(40) On Musso see Roger Bartmann, O.F.M. Conv., Cornelius Musso, Tridentine Theologian and Orator, in Franciscan Studies (n.s.) 5 (1945) 247-276.
(41) Cf. Ruggero Rosini, O.F.M., Il pensiero del beato Giovanni Duns Scoto sulla Corredenzione Mariana, in Maria Corredentrice. Storia e teologia II, Frigento, Casa Editrice Mariana, 1999, 93-128, here pp. 94-95, note 3.
(42) Carol, De Coredemptione…, cit., pp. 205-207.
(43) Cf. Fehlner, Fr. Juniper B. Carol…, cit., pp. 45-47
(44) Cf. Schneider, Virgo Ecclesia facta…, cit.
(45) Peter Fehlner, Il Mistero della Corredenzione secondo il Dottore Serafico San Bonaventura, in Maria Corredentrice…, cit., 11-91; Idem, Immaculata Mediatrix: Toward a Dogmatic Definition of the Coredemption, in M. Miravalle, ed., Mary Coredemptrix, Mediatrix, Advocate. Theological Foundations II, Santa Barbara CA, Queenship, 1997, 259-329.
(46) The text of Angelo Vulpes from his Sacrae Theologiae Summa Ioannis D. Scoti, where according to Carol the terminology objective and subjective redemption first appears in writing, can be found in Carol, De Corredemptione.., cit., p. 207 (from the fourth part, third tome, p. 422, col. 1 of Vulpes’ Summa). Objective corresponds to redemption ad sufficientiam and subjective to redemption ad efficaciam in St. Bonaventure, Breviloquium, p. 4, ch. 10. For the relation to St. Francis, see text above.

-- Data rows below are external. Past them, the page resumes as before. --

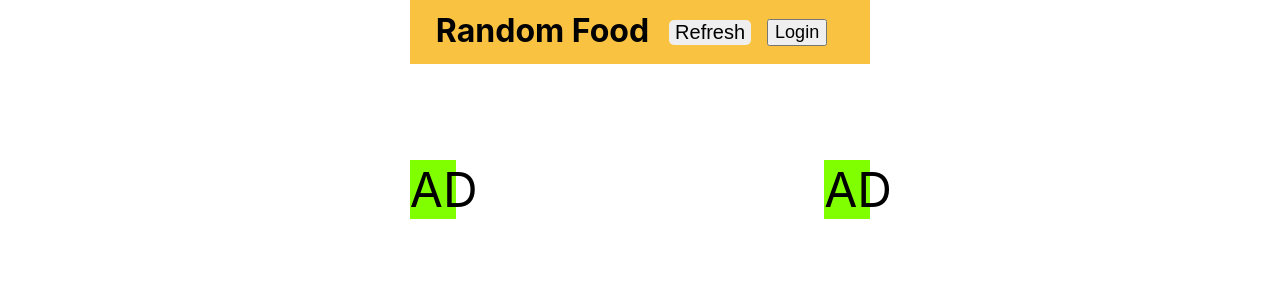
Repository: limjoohyun2030/random-food
Page: /random-food/home
An editor plug-in stored every save of this project. The page is shown before and after the next save, followed by the edit.
The browser window is 1280 px wide. The pictures show the whole page.
The page's requests for data from a server got no answer. The project was rebuilt for these pictures with package versions that can differ from the ones it lists, and the page was loaded fresh each time. A package was used in the major version that the imports need, not the one package.json lists. No one was signed in, and anything a server would have sent is missing. Also part of the build but not shown: src/components/food_detail/food_detail.module.css, src/components/food_detail/food_detail.jsx, src/components/food_item/food_item.module.css, src/components/food_item/food_item.jsx, src/components/login/login.module.css, src/components/login/login.jsx.

Above is the page before, as saved 2021-11-11 17:12:36.

### public/index.html
<!DOCTYPE html>
<html lang="en">
  <head>
    <meta charset="utf-8" />
    <link rel="icon" href="/images/foodIcon.ico" />
    <meta name="viewport" content="width=device-width, initial-scale=1" />
    <meta name="theme-color" content="#000000" />
    <meta
      name="description"
      content="Web site created using create-react-app"
    />

    <title>Random Food</title>
  </head>
  <body>
    <noscript>You need to enable JavaScript to run this app.</noscript>
    <div id="root"></div>
  </body>
</html>

### src/index.js
import React from "react";
import ReactDOM from "react-dom";
import "./index.css";
import App from "./app";
import AuthService from "./service/auth_service";

const authService = new AuthService();

ReactDOM.render(
  <React.StrictMode>
    <App authService={authService} />
  </React.StrictMode>,
  document.getElementById("root")
);

### src/index.css
body {
  margin: 0;
  padding: 0;
  font-family: -apple-system, BlinkMacSystemFont, "Segoe UI", "Roboto", "Oxygen",
    "Ubuntu", "Cantarell", "Fira Sans", "Droid Sans", "Helvetica Neue",
    sans-serif;
  -webkit-font-smoothing: antialiased;
  -moz-osx-font-smoothing: grayscale;
}

code {
  font-family: source-code-pro, Menlo, Monaco, Consolas, "Courier New",
    monospace;
}

* {
  box-sizing: border-box;
}

#root {
  display: flex;
  justify-content: center;
}

### src/app.jsx
import { useEffect, useState, useRef } from "react";
import { BrowserRouter, Route, Switch } from "react-router-dom";
import styles from "./app.module.css";
import FoodDetail from "./components/food_detail/food_detail";
import FoodList from "./components/food_list/food_list";
import Header from "./components/header/header";
import Login from "./components/login/login";


function App({ authService }) {
  const ref = useRef();
  const [foods, setFoods] = useState([]);
  const [isSelectedFood, setIsSelectedFood] = useState();
  const [isFoodOpen, setIsFoodOpen] = useState(false);
  const [isRefresh, setIsRefresh] = useState(false);

  const selectFood = (food) => {
    setIsSelectedFood(food);
  };

  const onRefreshClick = () => {
    setIsRefresh((oldstate) => !oldstate);
  };

  useEffect(() => {
    const myHeaders = new Headers();
    myHeaders.append("Content-Type", "application/json");

    const requestOptions = {
      method: "GET",
      headers: myHeaders,
      redirect: "follow",
    };

    fetch(
      "https://api.spoonacular.com/recipes/random?number=4&apiKey=92cedfb0b9e844679738e6c6c90cd453",
      requestOptions
    )
      .then((response) => response.json())
      .then((result) => setFoods(result.recipes))
      .catch((error) => console.log("error", error));
  }, [isRefresh]);

  useEffect(() => {
    const checkIfClickedOutside = (e) => {
      if (isFoodOpen && ref.current && !ref.current.contains(e.target)) {
        setIsFoodOpen(false);
      }
    };

    document.addEventListener("mousedown", checkIfClickedOutside);

    return () => {
      document.removeEventListener("mousedown", checkIfClickedOutside);
    };
  }, [isFoodOpen]);

  return (
    <div className={styles.app}>
      <BrowserRouter>
        <Switch>
          <Route
            exact
            path="/random-food/"
            render={() => <Login authService={authService} />}
          />

          <Route
            path="/random-food/home"
            render={() => (
              <div>
                <Header onRefreshClick={onRefreshClick} />
                <section>
                  <div className={styles.detail}>
                    {isFoodOpen && <FoodDetail food={isSelectedFood} />}
                  </div>

                  <div
                    className={styles.list}
                    onClick={() => setIsFoodOpen((oldstate) => !oldstate)}
                  >
                    <FoodList
                      foods={foods}
                      onFoodClick={selectFood}
                      ref={ref}
                    />
                  </div>
                </section>
              </div>
            )}
          />
          <Route path="*">
            <h2>Page Not Found</h2>
          </Route>
        </Switch>
      </BrowserRouter>
    </div>
  );
}

export default App;

### src/service/auth_service.js
import firebase from "firebase";
import firebaseApp from "./firebase";

class AuthService {
  login() {
    const authProvider = new firebase.auth.GoogleAuthProvider();
    return firebaseApp.auth().signInWithPopup(authProvider);
  }
}

export default AuthService;

### src/app.module.css
/* @value makerLightOrange from './common/colors.css'; */

.app {
  max-width: 100rem;
  /* background-image: url("https://image.freepik.com/free-photo/spaghetti-with-spicy-mixed-seafood-dark-background_1150-45297.jpg"); */
  background-repeat: no-repeat;
  background-size: 100vw 100vh;
}

.content {
  position: relative;
}

.detail {
  z-index: 2;
  /* margin: auto 0; */
  margin-top: 1em;
  height: 520px;
  width: auto;
  position: absolute;
  background-color: #dfe08e;
}

.list {
  /* visibility: hidden; */
  z-index: 1;
}

### src/components/food_list/food_list.jsx
import React from "react";
import FoodItem from "../food_item/food_item";
import styles from "./food_list.module.css";

const FoodList = React.forwardRef(({ foods, onFoodClick }, ref) => {
  return (
    <section className={styles.foodBox}>
      <div className={styles.sidebarLeft}>AD</div>
      <ul className={styles.foods}>
        {foods &&
          foods.map((food) => (
            <FoodItem
              key={food.id}
              food={food}
              onFoodClick={onFoodClick}
              ref={ref}
            />
          ))}
      </ul>
      <div className={styles.sidebarRight}>AD</div>
    </section>
  );
});

export default FoodList;

### src/components/header/header.jsx
import styles from "./header.module.css";
import React from "react";

const Header = ({ onRefreshClick }) => {
  return (
    <header className={styles.header}>
      <div className={styles.leftbox}>
        {/* <img
          className={styles.foodIcon}
          src="https://github.com/Sweetpotatopizza/random-food/blob/main/public/images/reloadIcon.png"
          alt="logo"
        /> */}
        <h1 className={styles.title}>Random Food</h1>
        <button className={styles.reloadBox} onClick={onRefreshClick}>
          Refresh
          {/* <img
            className={styles.reloadBtn}
            src="/images/reload.png"
            alt="reload"
          /> */}
        </button>
      </div>
      {/* fontawesome needed */}
      <div className={styles.rightbox}>
        {/* <button className={styles.like}>Like</button> */}
        <button className={styles.login}>Login</button>
      </div>
    </header>
  );
};

export default Header;

### src/service/firebase.js
// Import the functions you need from the SDKs you need
// import { initializeApp } from "firebase/app";
import firebase from "firebase";

// TODO: Add SDKs for Firebase products that you want to use
// https://firebase.google.com/docs/web/setup#available-libraries

// Your web app's Firebase configuration
// For Firebase JS SDK v7.20.0 and later, measurementId is optional
const firebaseConfig = {
  apiKey: process.env.REACT_APP_FIREBASE_API_KEY,
  authDomain: process.env.REACT_APP_FIREBASE_AUTH_DOMAIN,
  databaseURL: process.env.REACT_APP_FIREBASE_DB_URL,
  projectId: process.env.REACT_APP_FIREBASE_PROJECT_ID,
  appId: process.env.REACT_APP_FIREBASE_APP_ID,
};

// console.log(process.env.REACT_APP_FIREBASE_API_KEY);
// Initialize Firebase
const firebaseApp = firebase.initializeApp(firebaseConfig);
export default firebaseApp;

### src/components/food_list/food_list.module.css
.foodBox {
  display: flex;
}

.foods {
  display: flex;
  flex-wrap: wrap;
  list-style: none;
  justify-content: center;
  align-items: center;
  width: 80%;
  margin: 0 auto;
  padding: 0;
}

.sidebarLeft {
  margin-top: 2em;
  background-color: chartreuse;
  font-size: 3em;
  width: 10%;
  cursor: pointer;
  position: relative;
}

.sidebarLeft::after {
  position: absolute;
  z-index: 2;
}

.sidebarRight {
  margin-top: 2em;
  background-color: chartreuse;
  font-size: 3em;
  width: 10%;
  cursor: pointer;
  position: relative;
}

.sidebarRight::after {
  position: absolute;
  z-index: 2;
}

@media screen and (max-width: 769px) {
  .foods {
    flex-direction: column;
    flex-wrap: nowrap;
    width: 100%;
  }
}

### src/components/header/header.module.css
/* @value makerOrange from '../../common/colors.css'; */

.header {
  display: flex;
  height: 4rem;
  padding: 0.8em 1em;
  background-color: #fac241;
  align-items: center;
  justify-content: space-between;
}

.leftbox {
  display: flex;
  align-items: center;
  margin-right: 1em;
}

.title {
  margin-top: 19px;
  margin-left: 10px;
}

.foodIcon {
  width: 50px;
  height: 50px;
}

.reloadBox {
  font-size: 20px;
  border-radius: 5px;
  border: none;
  margin-left: 1em;
  transition: transform 200ms ease-in-out;
}

.reloadBox:hover {
  cursor: pointer;
  transform: scale(1.07);
}

.reloadBtn {
  width: 40px;
  height: 40px;
}

.reloadBtn:hover {
  cursor: pointer;
  animation-name: spin;
  animation-duration: 2000ms;
  animation-iteration-count: infinite;
  animation-timing-function: linear;
}

@keyframes spin {
  from {
    transform: rotate(0deg);
  }
  to {
    transform: rotate(360deg);
  }
}

.like {
  margin-right: 1.5em;
  font-size: large;
  cursor: pointer;
  transition: transform 200ms ease-in-out;
}

.like:hover {
  transform: scale(1.07);
}

.login {
  margin-right: 1.5em;
  font-size: large;
  cursor: pointer;
}

After the next save:
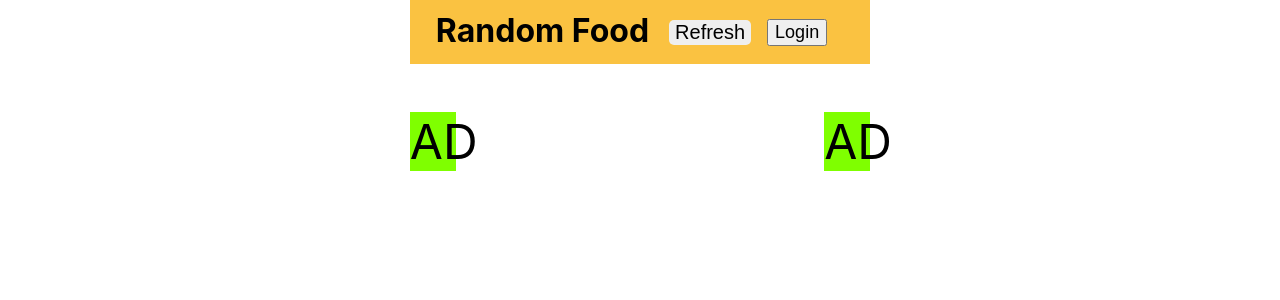
Saved 10 s later.
--- a/src/components/food_list/food_list.module.css
+++ b/src/components/food_list/food_list.module.css
@@ -14,7 +14,7 @@
 }
 
 .sidebarLeft {
-  margin-top: 2em;
+  margin-top: 1em;
   background-color: chartreuse;
   font-size: 3em;
   width: 10%;
@@ -28,7 +28,7 @@
 }
 
 .sidebarRight {
-  margin-top: 2em;
+  margin-top: 1em;
   background-color: chartreuse;
   font-size: 3em;
   width: 10%;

(47) St. Bonaventure, Commentarius in Evangelium Lucae, 23. 59: Unde quem in nativitate cum gaudio peperit, in passione cum doloribus parturivit. In the Commentarius, this text is set in immediate relation to the sword of sorrow prophesized by Simeon, and so reveals the formal dimension of coredemption as an aspect of Christ’s redemptive sacrifice, viz., the spiritual maternity of the members of Christ by adoption.
(48) Cf. Peter Fehlner, F.I., The Role of Charity …, cit., in particular pp. 74-95. The importance of the Seraphic Doctor’s observations on the relation of Head and Body in the mystery of the Church in relation to the maternal mediation of Mary, particularly in so far as this is accomplished "by the Holy Spirit and his holy operation (St. Francis, Definitive Rule , ch. 10), cannot be sufficiently stressed in terms of influence on the subsequent Franciscan tradition. He tells us, III Sent., d. 10, a. 2, q. 2, ad 4: "the Incarnation is not the entire cause [of our adoption], because filiation is completed in the mission of the Holy Spirit." Earlier in the corpus of the question he stated: "The Father adopted us through the Son and Holy Spirit… Two factors concur in our adoption, viz., redemption achieved through the mission of the Son and gratification through the mission of the Holy Spirit." Our return to the Father is effected through Christ’s work of redemption; but our actually being in Christ is effected by the indwelling and work of Christ’s Spirit in us, a work accomplished through the active cooperation of the Virgin Mother.
(49) Rosini, Mariologia…, cit.; Fehlner, Immaculata Mediatrix…, cit.; Rosini, Il Pensiero…, cit.
(50) Cf. Rosini, Mariologia…, cit., pp. 84-89; 95-97.
(51) Cf. Rosini, Mariologia…, cit., pp. 28-32.
(52) Cf. Rosini, Il pensiero…, cit., pp. 98-116.